GNU On Windows
An operating system (OS) like Windows and Linux starts out as a program that runs other programs. It manages access to memory, hard disks and USB ports but it doesn't do anything for the user, that is the role of application programs. However all OS's need a set of basic utility programs that browse folders and copy or delete files.
When Linus Torvalds started developing the OS that we know as Linux. he was working on a program to run other programs - the kernel. On its own it would never have become the major force it now is without GNU. This was a separate initiative headed by Richard Stallman that also planned to develop a new operating system. The GNU project was creating the utilities it would need when along came the Linux kernel.
Ever since the GNU tools have been part of any Linux system, and have developed into a sophisticated set of power tools. They are command line tools and the output of one can be piped into another or saved as a file. The GNU programs would be just as useful on Windows but until recently this meant running a Linux emulator which could then run the GNU tools.
Now around 130 GNU utilities have been compiled as native Windows programs and are available as the 'GNU On Windows' package (GOW). GNU has always been open source software and the package is free to download from: http://github.com/bmatzelle/gow/downloads . Double click the downloaded program (as at May 2012: Gow-0.5.0.exe), accept the default options and click 'Close' when the installation has finished
THE ANATOMY OF AN EMAIL MESSAGE
An email message is a string of text characters which on their own cannot hurt your computer. They can be used to trick you into doing things you may regret - like inadvertently wiping your hard disk. This article explains what you will find if you look inside an email and explains why you should be careful about multimedia emails and attachments.
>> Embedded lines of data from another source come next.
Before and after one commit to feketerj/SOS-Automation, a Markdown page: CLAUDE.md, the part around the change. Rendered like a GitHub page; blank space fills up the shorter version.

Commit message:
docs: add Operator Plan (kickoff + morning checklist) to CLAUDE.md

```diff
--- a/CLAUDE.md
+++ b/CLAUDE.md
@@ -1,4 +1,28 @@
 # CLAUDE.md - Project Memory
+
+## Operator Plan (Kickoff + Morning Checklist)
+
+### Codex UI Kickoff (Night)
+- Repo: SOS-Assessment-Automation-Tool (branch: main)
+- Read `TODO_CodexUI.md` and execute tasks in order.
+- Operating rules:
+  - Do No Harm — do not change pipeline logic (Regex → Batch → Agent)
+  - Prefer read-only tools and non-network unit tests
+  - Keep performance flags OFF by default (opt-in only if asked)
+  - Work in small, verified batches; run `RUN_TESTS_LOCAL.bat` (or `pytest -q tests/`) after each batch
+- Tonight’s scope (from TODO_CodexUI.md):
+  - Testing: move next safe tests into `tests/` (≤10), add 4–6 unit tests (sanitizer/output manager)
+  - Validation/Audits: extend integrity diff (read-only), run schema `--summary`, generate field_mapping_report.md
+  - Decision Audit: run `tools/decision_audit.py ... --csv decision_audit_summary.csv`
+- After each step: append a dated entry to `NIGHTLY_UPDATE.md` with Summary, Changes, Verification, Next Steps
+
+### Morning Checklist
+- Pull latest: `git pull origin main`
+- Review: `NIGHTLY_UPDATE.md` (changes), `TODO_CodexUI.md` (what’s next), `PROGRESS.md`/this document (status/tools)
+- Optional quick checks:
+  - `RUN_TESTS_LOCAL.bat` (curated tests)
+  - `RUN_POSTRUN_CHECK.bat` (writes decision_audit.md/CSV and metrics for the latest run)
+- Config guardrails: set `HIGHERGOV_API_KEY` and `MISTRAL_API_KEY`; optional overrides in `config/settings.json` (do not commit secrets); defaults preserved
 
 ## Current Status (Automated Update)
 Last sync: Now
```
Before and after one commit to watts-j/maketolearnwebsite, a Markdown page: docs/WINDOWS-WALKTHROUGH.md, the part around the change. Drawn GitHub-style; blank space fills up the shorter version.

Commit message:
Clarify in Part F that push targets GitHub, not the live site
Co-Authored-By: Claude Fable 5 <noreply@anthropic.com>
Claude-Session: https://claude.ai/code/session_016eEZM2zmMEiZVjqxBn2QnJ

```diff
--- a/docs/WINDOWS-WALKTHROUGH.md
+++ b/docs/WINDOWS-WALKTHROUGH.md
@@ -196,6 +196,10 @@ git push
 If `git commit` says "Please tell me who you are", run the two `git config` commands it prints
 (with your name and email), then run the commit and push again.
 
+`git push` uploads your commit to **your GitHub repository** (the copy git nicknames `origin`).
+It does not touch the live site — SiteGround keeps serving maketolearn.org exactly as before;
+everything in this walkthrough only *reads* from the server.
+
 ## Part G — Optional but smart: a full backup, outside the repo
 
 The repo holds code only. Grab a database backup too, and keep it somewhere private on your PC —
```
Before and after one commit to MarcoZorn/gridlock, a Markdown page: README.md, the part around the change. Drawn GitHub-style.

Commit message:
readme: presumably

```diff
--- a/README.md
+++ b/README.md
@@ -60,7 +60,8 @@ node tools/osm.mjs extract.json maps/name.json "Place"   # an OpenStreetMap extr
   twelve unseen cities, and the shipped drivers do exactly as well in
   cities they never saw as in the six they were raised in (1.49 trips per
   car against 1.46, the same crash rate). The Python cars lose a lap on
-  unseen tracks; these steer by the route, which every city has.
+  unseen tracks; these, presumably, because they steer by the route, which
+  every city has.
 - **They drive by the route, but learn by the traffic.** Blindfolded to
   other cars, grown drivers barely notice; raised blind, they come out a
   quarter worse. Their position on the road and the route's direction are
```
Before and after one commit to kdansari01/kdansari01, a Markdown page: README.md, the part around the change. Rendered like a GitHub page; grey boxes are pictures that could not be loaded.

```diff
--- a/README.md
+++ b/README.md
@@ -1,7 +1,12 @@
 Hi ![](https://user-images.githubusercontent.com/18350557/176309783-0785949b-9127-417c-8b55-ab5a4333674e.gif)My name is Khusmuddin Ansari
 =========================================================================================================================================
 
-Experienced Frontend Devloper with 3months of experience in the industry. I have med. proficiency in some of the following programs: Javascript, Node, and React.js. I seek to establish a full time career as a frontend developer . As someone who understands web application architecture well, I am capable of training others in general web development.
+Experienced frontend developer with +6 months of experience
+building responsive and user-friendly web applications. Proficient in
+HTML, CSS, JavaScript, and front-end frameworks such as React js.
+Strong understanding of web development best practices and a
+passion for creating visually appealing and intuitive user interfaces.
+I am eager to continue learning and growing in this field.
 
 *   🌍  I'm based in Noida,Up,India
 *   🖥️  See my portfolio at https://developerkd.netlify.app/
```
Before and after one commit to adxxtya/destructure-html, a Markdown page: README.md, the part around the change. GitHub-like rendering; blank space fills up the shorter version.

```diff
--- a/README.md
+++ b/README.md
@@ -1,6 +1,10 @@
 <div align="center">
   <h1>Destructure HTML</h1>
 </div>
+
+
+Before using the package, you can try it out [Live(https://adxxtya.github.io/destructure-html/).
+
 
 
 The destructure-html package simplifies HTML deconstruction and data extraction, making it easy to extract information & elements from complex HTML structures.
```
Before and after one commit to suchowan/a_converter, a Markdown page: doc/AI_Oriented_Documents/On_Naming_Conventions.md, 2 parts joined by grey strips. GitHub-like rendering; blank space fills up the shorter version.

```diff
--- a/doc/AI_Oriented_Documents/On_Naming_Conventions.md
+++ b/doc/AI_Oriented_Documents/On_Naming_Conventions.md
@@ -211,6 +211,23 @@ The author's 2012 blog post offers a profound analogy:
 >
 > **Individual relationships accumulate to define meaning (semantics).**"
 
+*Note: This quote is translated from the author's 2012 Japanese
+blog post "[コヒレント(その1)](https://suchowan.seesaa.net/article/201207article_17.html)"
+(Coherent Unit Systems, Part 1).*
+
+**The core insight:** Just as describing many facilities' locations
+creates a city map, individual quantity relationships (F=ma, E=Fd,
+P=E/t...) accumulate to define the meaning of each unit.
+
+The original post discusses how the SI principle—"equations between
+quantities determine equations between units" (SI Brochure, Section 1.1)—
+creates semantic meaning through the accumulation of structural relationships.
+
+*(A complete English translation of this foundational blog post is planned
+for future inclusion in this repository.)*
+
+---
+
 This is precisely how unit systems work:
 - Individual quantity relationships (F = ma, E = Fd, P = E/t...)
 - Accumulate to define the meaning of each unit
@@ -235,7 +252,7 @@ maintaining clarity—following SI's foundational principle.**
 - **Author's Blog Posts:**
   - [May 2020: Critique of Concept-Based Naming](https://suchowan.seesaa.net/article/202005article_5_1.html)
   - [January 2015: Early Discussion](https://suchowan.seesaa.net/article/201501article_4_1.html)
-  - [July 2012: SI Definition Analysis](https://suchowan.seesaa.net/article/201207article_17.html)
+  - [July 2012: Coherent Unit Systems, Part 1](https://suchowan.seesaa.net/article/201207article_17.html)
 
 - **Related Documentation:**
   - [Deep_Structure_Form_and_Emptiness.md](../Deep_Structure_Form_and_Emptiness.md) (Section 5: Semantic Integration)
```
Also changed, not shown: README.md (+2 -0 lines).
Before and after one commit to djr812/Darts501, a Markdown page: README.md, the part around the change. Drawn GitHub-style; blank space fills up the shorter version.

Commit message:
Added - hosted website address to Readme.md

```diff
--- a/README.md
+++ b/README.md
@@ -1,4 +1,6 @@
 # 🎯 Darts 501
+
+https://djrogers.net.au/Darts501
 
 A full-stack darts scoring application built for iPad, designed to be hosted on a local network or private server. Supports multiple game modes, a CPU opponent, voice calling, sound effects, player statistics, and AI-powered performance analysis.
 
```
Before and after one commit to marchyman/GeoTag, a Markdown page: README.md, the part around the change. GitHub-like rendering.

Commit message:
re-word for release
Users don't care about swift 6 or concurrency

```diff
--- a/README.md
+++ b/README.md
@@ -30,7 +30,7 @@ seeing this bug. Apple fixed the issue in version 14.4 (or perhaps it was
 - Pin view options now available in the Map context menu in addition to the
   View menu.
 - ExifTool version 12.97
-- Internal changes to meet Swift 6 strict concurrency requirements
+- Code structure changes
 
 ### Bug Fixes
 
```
You can view the raw text of the email you are reading by:
it starts with 'headers' describing the message and how it arrived at your inbox:
Return-Path: somebody @ xyz.net X-Original-To: you @ abc.com
Bluefish - a free editor for programmers and webdesigners
High end web design packages cost money and usually want to manage your whole site. If you are familiar with HTML and are looking for an editor to create or edit a web page, then a good choice is the free opensource 'Bluefish' editor. This is can be downloaded from: bluefish.openoffice.nl and is available for Windows, Mac OS-X, Linux and Solaris.